The reload process and cash withdrawal are on the convenient end of the spectrum: you can reload via direct deposit, checks, IRS refunds, unemployment, social security income, pension, and cash. They do have a mobile check reload with their app that allows you to scan a picture of a check and deposit it onto your card, much like many regular banking apps nowadays. If you need to deposit cash or prefer to reload in person, their list of reload locations can be found here (login information required).
The Netspend suite of cards comes with pretty decent rewards, the details of which aren’t really available until you have the card, mainly because they are in categories that change month to month. Once you have a Netspend account you can log in and check out their rewards page. Rewards can be redeemed directly to your account.
As far as spending convenience, Netspend offers both Visa and Mastercard which are accepted virtually everywhere between the two of them. They also have affiliates like WWE and MLB that allow you to customize with your favorite star or MLB team.
Check out DoughRoller’s review of the MLB Netspend Prepaid Card.
The Netspend prepaid card isn’t the best in terms of fees, but I am including it on the list because of the relative flexibility in options and different cards. It may be a good option if you don’t plan to use the card as your primary card.

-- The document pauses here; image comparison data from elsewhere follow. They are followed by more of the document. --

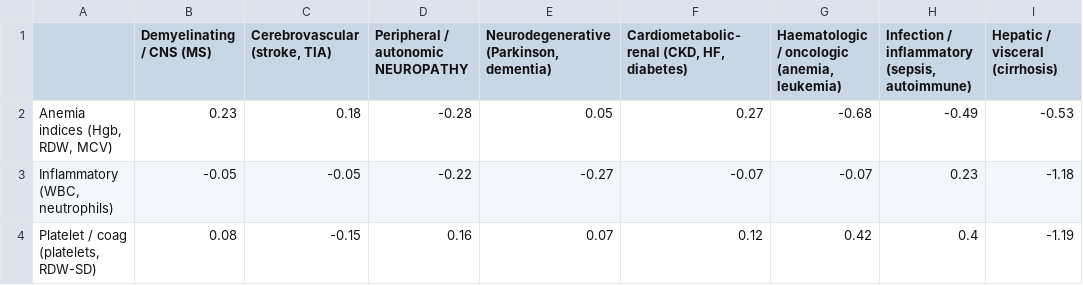
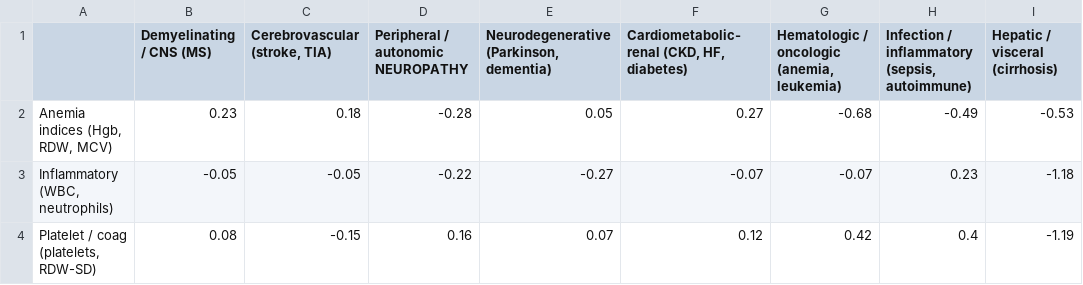
Before and after one commit to ethanwu2011/cbc-eye-phenome, a CSV file: results/flowmap_cbc_matrix.csv, drawn as a sheet.

```diff
--- a/results/flowmap_cbc_matrix.csv
+++ b/results/flowmap_cbc_matrix.csv
@@ -1,2 +1,2 @@
-,Demyelinating / CNS (MS),"Cerebrovascular (stroke, TIA)",Peripheral / autonomic NEUROPATHY,"Neurodegenerative (Parkinson, dementia)","Cardiometabolic-renal (CKD, HF, diabetes)","Haematologic / oncologic (anemia, leukemia)","Infection / inflammatory (sepsis, autoimmune)",Hepatic / visceral (cirrhosis)
+,Demyelinating / CNS (MS),"Cerebrovascular (stroke, TIA)",Peripheral / autonomic NEUROPATHY,"Neurodegenerative (Parkinson, dementia)","Cardiometabolic-renal (CKD, HF, diabetes)","Hematologic / oncologic (anemia, leukemia)","Infection / inflammatory (sepsis, autoimmune)",Hepatic / visceral (cirrhosis)
 "Anemia indices (Hgb, RDW, MCV)",0.23,0.18,-0.28,0.05,0.27,-0.68,-0.49,-0.53
```
Also changed, not shown: results/diabetes_strat_delong.csv, results/flowmap_edge_data.csv, 17 other files.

You can forego the monthly fee and pay per transaction if you are only going to make a few per month.
Visa and Mastercard
|Bluebird American Express||$0||No fees, frequent Walmart shoppers|
|PNC Bank SmartAccess Prepaid Visa||$5 a month||Families, not a lot of cash reloads|
|One VIP Visa||$4.95 a month||Rewards/Do Good|
|Netspend||$9.95/month OR $1.50/transaction||Flexibility|
Pros of a Prepaid Debit Card
It’s safer than carrying cash
Generally speaking, having a load of cash is not the safest method of carrying money for numerous reasons (i.e. robbery, losing bills, etc.). If you are someone who gets paid primarily in cash, it could be much safer to have a card to deposit it on.
More convenient than checks and cash
In addition to safety, cash is not the most convenient method of payment. Loading your cash onto a debit card will allow you to make faster transactions and even online purchases.
Cons of a Prepaid Debit Card
As we explored above, there are some options that don’t require fees; however, some prepaid cards are designed to exploit those who don’t have the capital or means to get a checking and savings account. Fees are something to watch out for – you don’t want to pay just to be able to spend your hard-earned money or to keep it safe.
Don’t get credit for spending on a prepaid card all the time
As an alternative to a traditional credit card, you will not build credit, or get any credit, for using a prepaid debit card as your primary spending choice. While it seems less risky to avoid going into too much debt, it can be just as risky living without any credit at all.
No Savings Attached
Most prepaid cards do not have a savings account attached to it or any account options at all. While this is a reason people might choose a prepaid card over a checking or savings account, in the long term it can be detrimental not to have a savings account.
Best Alternatives to Prepaid Debit Cards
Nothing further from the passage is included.